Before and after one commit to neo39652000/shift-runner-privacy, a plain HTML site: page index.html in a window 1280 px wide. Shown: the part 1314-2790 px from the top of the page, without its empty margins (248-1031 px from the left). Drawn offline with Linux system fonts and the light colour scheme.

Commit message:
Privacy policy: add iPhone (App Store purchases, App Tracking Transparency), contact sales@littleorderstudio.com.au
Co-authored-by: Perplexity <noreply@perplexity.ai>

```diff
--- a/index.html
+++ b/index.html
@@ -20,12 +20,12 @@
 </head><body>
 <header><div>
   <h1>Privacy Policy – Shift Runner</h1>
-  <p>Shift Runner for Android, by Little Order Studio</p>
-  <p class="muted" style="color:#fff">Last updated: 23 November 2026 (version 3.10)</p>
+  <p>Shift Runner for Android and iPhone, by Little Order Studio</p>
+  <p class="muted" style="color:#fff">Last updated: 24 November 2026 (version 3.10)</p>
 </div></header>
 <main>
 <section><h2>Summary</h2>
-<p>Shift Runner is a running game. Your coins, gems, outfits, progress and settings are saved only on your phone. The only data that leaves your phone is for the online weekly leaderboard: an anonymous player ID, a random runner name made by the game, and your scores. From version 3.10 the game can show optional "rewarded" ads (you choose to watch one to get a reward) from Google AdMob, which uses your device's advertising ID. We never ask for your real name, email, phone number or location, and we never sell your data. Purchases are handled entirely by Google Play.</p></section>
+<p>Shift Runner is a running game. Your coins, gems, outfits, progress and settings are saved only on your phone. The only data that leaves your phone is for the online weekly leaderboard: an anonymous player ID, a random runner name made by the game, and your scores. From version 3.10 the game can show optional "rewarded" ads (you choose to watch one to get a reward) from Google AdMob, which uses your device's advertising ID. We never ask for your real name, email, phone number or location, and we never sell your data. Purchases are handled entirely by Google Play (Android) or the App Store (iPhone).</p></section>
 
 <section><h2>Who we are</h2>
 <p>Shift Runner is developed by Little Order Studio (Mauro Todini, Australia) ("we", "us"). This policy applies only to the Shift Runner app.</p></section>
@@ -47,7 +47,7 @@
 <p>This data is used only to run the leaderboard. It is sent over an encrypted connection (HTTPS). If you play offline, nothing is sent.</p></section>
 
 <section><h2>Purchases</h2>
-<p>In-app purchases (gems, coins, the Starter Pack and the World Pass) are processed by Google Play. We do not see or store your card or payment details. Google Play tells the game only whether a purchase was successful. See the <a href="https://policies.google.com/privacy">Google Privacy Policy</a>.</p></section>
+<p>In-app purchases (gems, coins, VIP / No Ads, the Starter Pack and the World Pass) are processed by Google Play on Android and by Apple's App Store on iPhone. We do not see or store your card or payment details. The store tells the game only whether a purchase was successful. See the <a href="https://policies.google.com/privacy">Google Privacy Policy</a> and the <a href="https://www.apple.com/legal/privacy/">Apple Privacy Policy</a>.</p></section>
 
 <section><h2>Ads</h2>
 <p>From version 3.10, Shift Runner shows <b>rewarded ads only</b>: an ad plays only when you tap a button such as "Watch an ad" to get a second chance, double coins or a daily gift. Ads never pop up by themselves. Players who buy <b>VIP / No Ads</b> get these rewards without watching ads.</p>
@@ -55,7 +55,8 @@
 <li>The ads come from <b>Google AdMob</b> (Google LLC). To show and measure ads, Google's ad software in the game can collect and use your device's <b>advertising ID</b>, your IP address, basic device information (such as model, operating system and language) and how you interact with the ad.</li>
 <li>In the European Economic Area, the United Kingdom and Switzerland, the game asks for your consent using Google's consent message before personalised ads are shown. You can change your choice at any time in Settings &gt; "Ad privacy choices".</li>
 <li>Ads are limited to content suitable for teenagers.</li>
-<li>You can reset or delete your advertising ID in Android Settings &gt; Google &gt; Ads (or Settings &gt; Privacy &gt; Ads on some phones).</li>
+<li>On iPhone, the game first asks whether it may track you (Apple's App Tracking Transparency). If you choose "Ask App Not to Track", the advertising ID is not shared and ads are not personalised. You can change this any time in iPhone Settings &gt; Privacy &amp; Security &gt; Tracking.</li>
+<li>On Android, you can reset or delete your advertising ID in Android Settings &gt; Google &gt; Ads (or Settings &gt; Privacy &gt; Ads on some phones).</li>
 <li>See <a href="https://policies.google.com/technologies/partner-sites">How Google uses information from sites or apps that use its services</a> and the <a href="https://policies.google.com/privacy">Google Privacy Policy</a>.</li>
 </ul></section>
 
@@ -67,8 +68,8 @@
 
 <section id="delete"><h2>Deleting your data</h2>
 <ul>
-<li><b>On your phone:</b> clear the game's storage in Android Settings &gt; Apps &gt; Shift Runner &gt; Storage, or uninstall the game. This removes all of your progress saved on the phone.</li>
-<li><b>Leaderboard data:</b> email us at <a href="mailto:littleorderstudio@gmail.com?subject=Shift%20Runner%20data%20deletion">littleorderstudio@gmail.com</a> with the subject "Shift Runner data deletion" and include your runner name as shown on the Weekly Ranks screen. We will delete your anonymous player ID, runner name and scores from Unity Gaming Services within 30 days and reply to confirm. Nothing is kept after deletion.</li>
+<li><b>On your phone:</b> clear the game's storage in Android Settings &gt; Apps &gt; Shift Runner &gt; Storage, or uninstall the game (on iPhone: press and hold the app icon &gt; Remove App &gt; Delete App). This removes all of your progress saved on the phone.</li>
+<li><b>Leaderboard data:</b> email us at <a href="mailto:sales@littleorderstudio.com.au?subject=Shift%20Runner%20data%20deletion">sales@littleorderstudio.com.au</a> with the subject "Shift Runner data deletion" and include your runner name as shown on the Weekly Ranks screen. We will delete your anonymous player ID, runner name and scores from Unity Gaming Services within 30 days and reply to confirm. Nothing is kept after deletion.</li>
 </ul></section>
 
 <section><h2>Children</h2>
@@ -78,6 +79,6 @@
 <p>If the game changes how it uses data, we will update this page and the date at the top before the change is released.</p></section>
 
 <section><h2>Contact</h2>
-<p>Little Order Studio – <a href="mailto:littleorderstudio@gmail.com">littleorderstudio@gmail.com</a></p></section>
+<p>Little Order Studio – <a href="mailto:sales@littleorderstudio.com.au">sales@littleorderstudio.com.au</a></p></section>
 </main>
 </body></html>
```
══════════════════════════════
> Work instruction: Using the listing, filter for "html" and return the matching lines.

> Task response:
Before and after one commit to neo39652000/shift-runner-privacy, a plain HTML site: page index.html in a window 1280 px wide. Shown: the part 1314-2790 px from the top of the page, without its empty margins (248-1031 px from the left). Drawn offline with Linux system fonts and the light colour scheme.
--- a/index.html
+++ b/index.html
 </body></html>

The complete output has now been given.